The decennial count helps the federal government decide how many billions each state receives per year and whether a congressional seats needs to be added to a state, in case there is population growth, or a seat must be removed if the population decreased.
“The politically driven citizenship question compromises the Census Bureau’s constitutional responsibility to conduct a fair and accurate count of every person living in the United States,” said Oriana Sandoval, CEO for the Center for Civic Policy. “The consensus is clear, the addition of the citizenship question to the 2020 Census was unlawful and Supreme Court should uphold the lower court rulings to remove the question”.
A question about U.S. citizenship status has not been asked of all households by the Census Bureau in close to 70 years. Inclusion of this question in the 2020 census would have disastrous consequences for New Mexico’s economy, as New Mexico would stand to lose billions in federal aid that are vital to fund essential public services like Medicaid, SNAP, and CHIP.
“The ‘citizenship question’ is a self-imposed hurdle to obtaining an accurate count as the question will cause people to refuse to respond from fear that the information could be used against them,” Sandoval said. “Getting the 2020 Census right is important for everyone –particularly for a state like NM which is likely to be undercounted”.
Currently, New Mexico ranks number one for hard-to-count states. A number of factors contribute to this low ranking: many residents speak languages other than English, move frequently, live in hard to reach rural areas, or worry about privacy or distrust the government. During the 2000 census, N.M. experienced an undercount of 1.94% of our total population, leading to a loss of billions of dollars over a ten year period.
“Our state loses approximately $3,000 for each person who is not counted in our communities. Thus multiplied out over the 10-year period until the 2030 Census, will result in $30,000 loss for each person missed,” Sandoval explained. “This is money our families cannot afford to lose.”
As a result of the lessons learned from Census 2000 undercount, the 2010 undercount in New Mexico was significantly reduced to under 0.3% due to a collaborative effort between the Department of Finance and Administration, UNM’s Geospatial and Population Studies, Bureau of Business and Economic Research, the Earth Data Analysis Center, and local governments. This combined effort identified 130,000 housing units missing from the Census Bureau Master Address File –30,000 of these on Albuquerque’s westside alone.
“Despite the recent gains in accurate counting, the U.S. Census Bureau is likely to be underfunded for the 2020 Census and its move towards the use of an online survey also proves to be a challenge in NM were nearly 30 percent of our population does not have a reliable connection to internet –greatly increasing the chance for a significant population undercount in NM,” Sandoval said. “It is up to our state government to fill the gaps and ensure we continue preparation for an accurate count come 2020.”

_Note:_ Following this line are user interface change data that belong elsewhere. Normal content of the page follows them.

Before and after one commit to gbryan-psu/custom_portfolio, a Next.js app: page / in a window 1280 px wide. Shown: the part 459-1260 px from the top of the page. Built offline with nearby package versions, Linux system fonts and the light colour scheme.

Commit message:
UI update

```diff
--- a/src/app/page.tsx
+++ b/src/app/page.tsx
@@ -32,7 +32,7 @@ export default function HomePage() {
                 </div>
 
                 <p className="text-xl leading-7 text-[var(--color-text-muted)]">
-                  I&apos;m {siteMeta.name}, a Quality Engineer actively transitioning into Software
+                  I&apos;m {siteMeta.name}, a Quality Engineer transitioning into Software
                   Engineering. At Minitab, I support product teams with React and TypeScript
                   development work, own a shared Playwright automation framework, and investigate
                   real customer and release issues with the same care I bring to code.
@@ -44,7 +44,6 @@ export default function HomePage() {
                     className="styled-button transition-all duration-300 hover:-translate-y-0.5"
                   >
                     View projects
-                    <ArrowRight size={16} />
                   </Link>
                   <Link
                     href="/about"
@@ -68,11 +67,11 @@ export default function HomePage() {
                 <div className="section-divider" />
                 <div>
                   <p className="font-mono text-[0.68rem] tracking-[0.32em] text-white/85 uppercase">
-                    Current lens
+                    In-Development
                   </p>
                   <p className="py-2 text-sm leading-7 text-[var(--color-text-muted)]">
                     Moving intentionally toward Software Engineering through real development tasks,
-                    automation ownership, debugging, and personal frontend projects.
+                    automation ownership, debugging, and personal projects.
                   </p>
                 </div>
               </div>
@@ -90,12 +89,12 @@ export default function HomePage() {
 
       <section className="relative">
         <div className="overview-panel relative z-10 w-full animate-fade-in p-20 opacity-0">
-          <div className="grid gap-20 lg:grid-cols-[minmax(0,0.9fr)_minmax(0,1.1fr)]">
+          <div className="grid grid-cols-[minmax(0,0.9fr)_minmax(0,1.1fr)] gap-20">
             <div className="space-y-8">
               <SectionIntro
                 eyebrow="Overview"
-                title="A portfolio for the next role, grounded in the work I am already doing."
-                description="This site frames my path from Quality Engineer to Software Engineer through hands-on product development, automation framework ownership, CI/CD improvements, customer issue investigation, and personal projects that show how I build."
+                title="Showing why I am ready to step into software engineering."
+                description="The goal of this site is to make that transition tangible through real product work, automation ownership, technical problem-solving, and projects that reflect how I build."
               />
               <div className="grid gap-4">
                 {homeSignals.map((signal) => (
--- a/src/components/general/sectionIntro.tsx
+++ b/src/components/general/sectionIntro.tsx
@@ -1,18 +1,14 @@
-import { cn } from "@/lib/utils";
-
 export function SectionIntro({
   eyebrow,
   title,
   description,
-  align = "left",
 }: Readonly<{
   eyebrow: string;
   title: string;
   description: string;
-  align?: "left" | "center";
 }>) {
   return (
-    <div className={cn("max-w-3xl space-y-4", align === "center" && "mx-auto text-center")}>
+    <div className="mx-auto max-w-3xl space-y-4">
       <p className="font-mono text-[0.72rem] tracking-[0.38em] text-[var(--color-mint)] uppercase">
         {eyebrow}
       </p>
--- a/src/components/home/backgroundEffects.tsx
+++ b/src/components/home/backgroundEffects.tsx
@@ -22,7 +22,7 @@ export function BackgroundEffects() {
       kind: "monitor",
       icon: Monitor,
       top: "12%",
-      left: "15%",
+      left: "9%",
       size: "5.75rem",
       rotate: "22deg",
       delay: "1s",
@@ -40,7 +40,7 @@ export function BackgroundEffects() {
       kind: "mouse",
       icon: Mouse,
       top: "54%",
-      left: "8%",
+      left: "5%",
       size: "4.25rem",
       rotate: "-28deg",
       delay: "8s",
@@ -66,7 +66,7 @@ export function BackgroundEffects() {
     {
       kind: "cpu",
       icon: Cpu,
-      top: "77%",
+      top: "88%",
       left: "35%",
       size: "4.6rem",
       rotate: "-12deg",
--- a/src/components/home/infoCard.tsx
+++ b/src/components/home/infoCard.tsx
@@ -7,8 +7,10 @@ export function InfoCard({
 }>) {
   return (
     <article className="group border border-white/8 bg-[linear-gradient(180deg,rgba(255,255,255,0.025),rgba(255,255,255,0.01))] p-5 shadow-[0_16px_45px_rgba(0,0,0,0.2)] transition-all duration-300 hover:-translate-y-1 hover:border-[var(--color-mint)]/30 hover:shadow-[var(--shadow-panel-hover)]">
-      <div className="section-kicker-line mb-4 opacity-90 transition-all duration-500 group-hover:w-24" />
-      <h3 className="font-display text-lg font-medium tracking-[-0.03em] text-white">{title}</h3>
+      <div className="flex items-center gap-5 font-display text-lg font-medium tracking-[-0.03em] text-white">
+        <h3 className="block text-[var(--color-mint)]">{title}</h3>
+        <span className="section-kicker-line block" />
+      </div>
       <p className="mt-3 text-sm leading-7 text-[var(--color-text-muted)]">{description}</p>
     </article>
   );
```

Currently, N.M. receives almost $8 billion in federal aid each year based on data gathered through the decennial census.